We survey recent work on neurosymbolic programming, an emerging area that bridges the areas of deep learning and program synthesis. Like in classic machine learning, the goal here is to learn functions from data. However, these functions are represented as programs that can use neural modules in addition to symbolic primitives and are induced using a combination of symbolic search and gradient-based optimization.
Neurosymbolic programming can offer multiple advantages over end-to-end deep learning. Programs can sometimes naturally represent long-horizon, procedural tasks that are difficult to perform using deep networks. Neurosymbolic representations are also, commonly, easier to interpret and formally verify than neural networks. The restrictions of a programming language can serve as a form of regularization and lead to more generalizable and data-efficient learning. Compositional programming abstractions can also be a natural way of reusing learned modules across learning tasks.

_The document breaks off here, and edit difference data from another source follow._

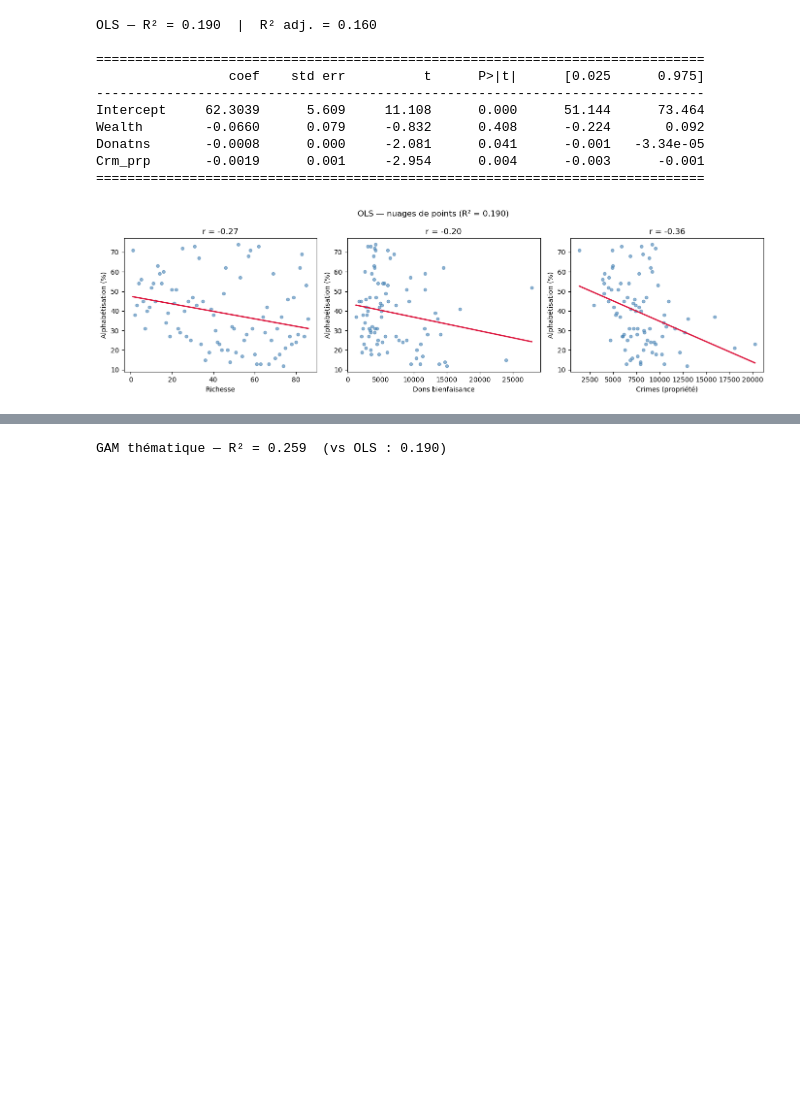
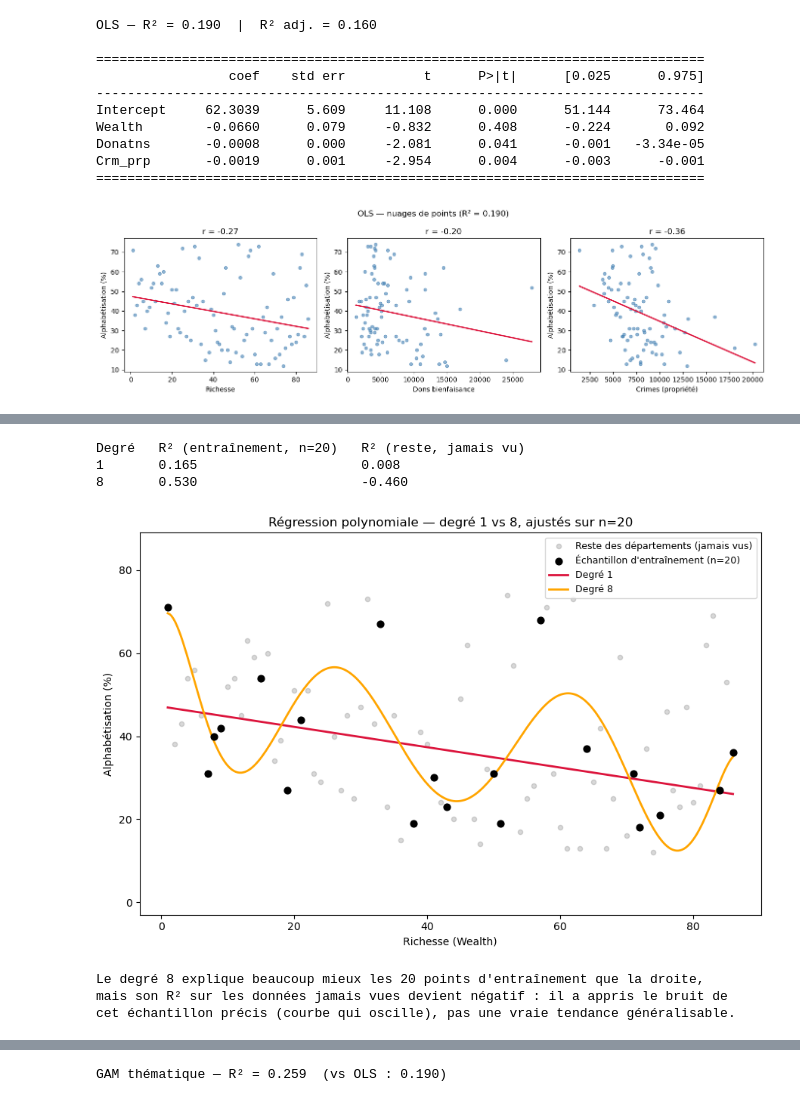
Before and after one commit to gse-unil/2026_Geoinformatique_II, a Jupyter notebook: tps/tp-py03.ipynb, the cells around one changed output, grey strips where cells are left out. Saved outputs shown, nothing was run; the diff lists cells and outputs as text; code cells hidden in the pictures; blank space fills up the shorter version.

Commit message:
review TPs et régressions

```diff
--- a/tps/tp-py03.ipynb
+++ b/tps/tp-py03.ipynb
@@ -500,0 +524,43 @@ Crm_prp       -0.0019      0.001     -2.954      0.004      -0.003      -0.001
+# %%
+x_w = guerry['Wealth'].values
+y_w = guerry['Litercy'].values
+
+rng = np.random.default_rng(42)
+sample_idx = rng.choice(len(x_w), size=20, replace=False)
+rest_idx   = np.setdiff1d(np.arange(len(x_w)), sample_idx)
+x_tr, y_tr = x_w[sample_idx], y_w[sample_idx]
+x_te, y_te = x_w[rest_idx],   y_w[rest_idx]
+
+degrees = [1, 8]
+x_line = np.linspace(x_w.min(), x_w.max(), 300)
+
+fig, ax = plt.subplots(figsize=(9, 6))
+ax.scatter(x_te, y_te, alpha=0.3, s=20, color='grey', label='Reste des départements (jamais vus)')
+ax.scatter(x_tr, y_tr, s=40, color='black', zorder=5, label="Échantillon d'entraînement (n=20)")
+
+print(f"{'Degré':<8}{'R² (entraînement, n=20)':<26}{'R² (reste, jamais vu)':<24}")
+for deg, color in zip(degrees, ['crimson', 'orange']):
+    coeffs = np.polyfit(x_tr, y_tr, deg)
+    ax.plot(x_line, np.polyval(coeffs, x_line), color=color, linewidth=2, label=f'Degré {deg}')
+    r2_tr = r2_score(y_tr, np.polyval(coeffs, x_tr))
+    r2_te = r2_score(y_te, np.polyval(coeffs, x_te))
+    print(f"{deg:<8}{r2_tr:<26.3f}{r2_te:<24.3f}")
+
+ax.set_ylim(y_w.min() - 15, y_w.max() + 15)
+ax.set_xlabel('Richesse (Wealth)'); ax.set_ylabel('Alphabétisation (%)')
+ax.legend(fontsize=9)
+ax.set_title('Régression polynomiale — degré 1 vs 8, ajustés sur n=20')
+plt.tight_layout()
+plt.show()
+
+print("\nLe degré 8 explique beaucoup mieux les 20 points d'entraînement que la droite,")
+print("mais son R² sur les données jamais vues devient négatif : il a appris le bruit de")
+print("cet échantillon précis (courbe qui oscille), pas une vraie tendance généralisable.")
+# %% [output]
+Degré   R² (entraînement, n=20)   R² (reste, jamais vu)
+1       0.165                     0.008
+8       0.530                     -0.460
+[figure, added]
+Le degré 8 explique beaucoup mieux les 20 points d'entraînement que la droite,
+mais son R² sur les données jamais vues devient négatif : il a appris le bruit de
+cet échantillon précis (courbe qui oscille), pas une vraie tendance généralisable.
```
Also changed, not shown: parts of 16 cells of this notebook, 3 other files.
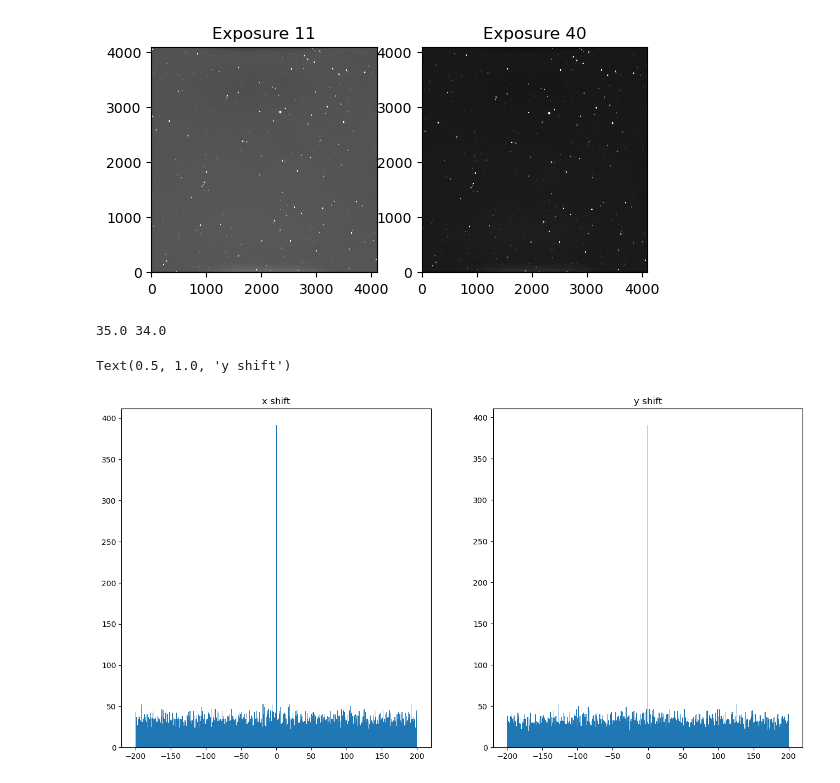
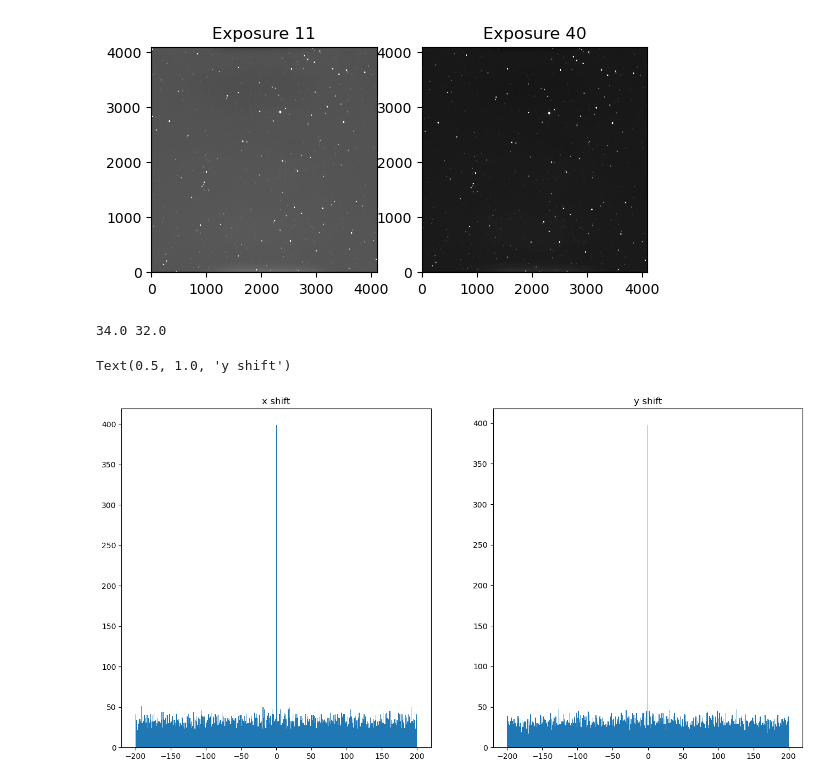
Before and after one commit to spencermfreeman/Astro_Fits_Pipeline, a Jupyter notebook: notebooks/photometry.ipynb, the cells around one changed output. Cells and saved outputs as stored; diff of their text form; code cells hidden in the pictures.

```diff
--- a/notebooks/photometry.ipynb
+++ b/notebooks/photometry.ipynb
@@ -286,31 +286,39 @@ Text(0.5, 1.0, 'Exposure 40')
 # %%
 from astropy.table import Table
 
-cat1 = Table.read('/Users/spencerfreeman/Desktop/PersonalCS/CurrentPipeline/test_input/test_output/12-cat.fits')
-cat2 = Table.read('/Users/spencerfreeman/Desktop/PersonalCS/CurrentPipeline/test_input/test_output/41-cat.fits')
+cat1 = Table.read('/Users/spencerfreeman/Desktop/PersonalCS/CurrentPipeline/test_input/test_output/1-cat.fits')
+cat2 = Table.read('/Users/spencerfreeman/Desktop/PersonalCS/CurrentPipeline/test_input/test_output/2-cat.fits')
 x1=cat1['xcenter']
 y1=cat1['ycenter']
 x2=cat2['xcenter']
 y2=cat2['ycenter']
 
 ncat1=len(cat1)
 ncat2=len(cat2)
 XX=[]
 YY=[]
+
+#calculate shift for each object in the catfile, denote this with XX for x shifts and YY for y shifts
+#we have the form list - constant where the constant iterates throush all of the objects in the second image
+#extend allows us to add another list (each shift)
 for i in range(ncat2):
- XX.extend((x1-x2[i]))
- YY.extend((y1-y2[i]))
+    XX.extend((x1-x2[i]))
+    YY.extend((y1-y2[i]))
+
 XX=np.array(XX)
 YY=np.array(YY)
+
 xhist,xbins=np.histogram(XX,range=[-200,200],bins=401)
 yhist,ybins=np.histogram(YY,range=[-200,200],bins=401)
+
 print(np.median(xhist),np.median(yhist))
+
 f,axs=plt.subplots(1,2,figsize=(16,8))
 axs[0].hist(XX,range=[-200,200],bins=401)
 axs[0].set_title("x shift")
 axs[1].hist(YY,range=[-200,200],bins=401)
 axs[1].set_title("y shift")
 # %% [output]
-35.0 34.0
+34.0 32.0
 Text(0.5, 1.0, 'y shift')
-[figure, old version]
+[figure, new version]
```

In this monograph, we illustrate these potential benefits with concrete examples from recent work on neurosymbolic programming. We also categorize the main ways in which symbolic and neural learning techniques come together in this area.We conclude with a discussion of the open technical challenges in the field.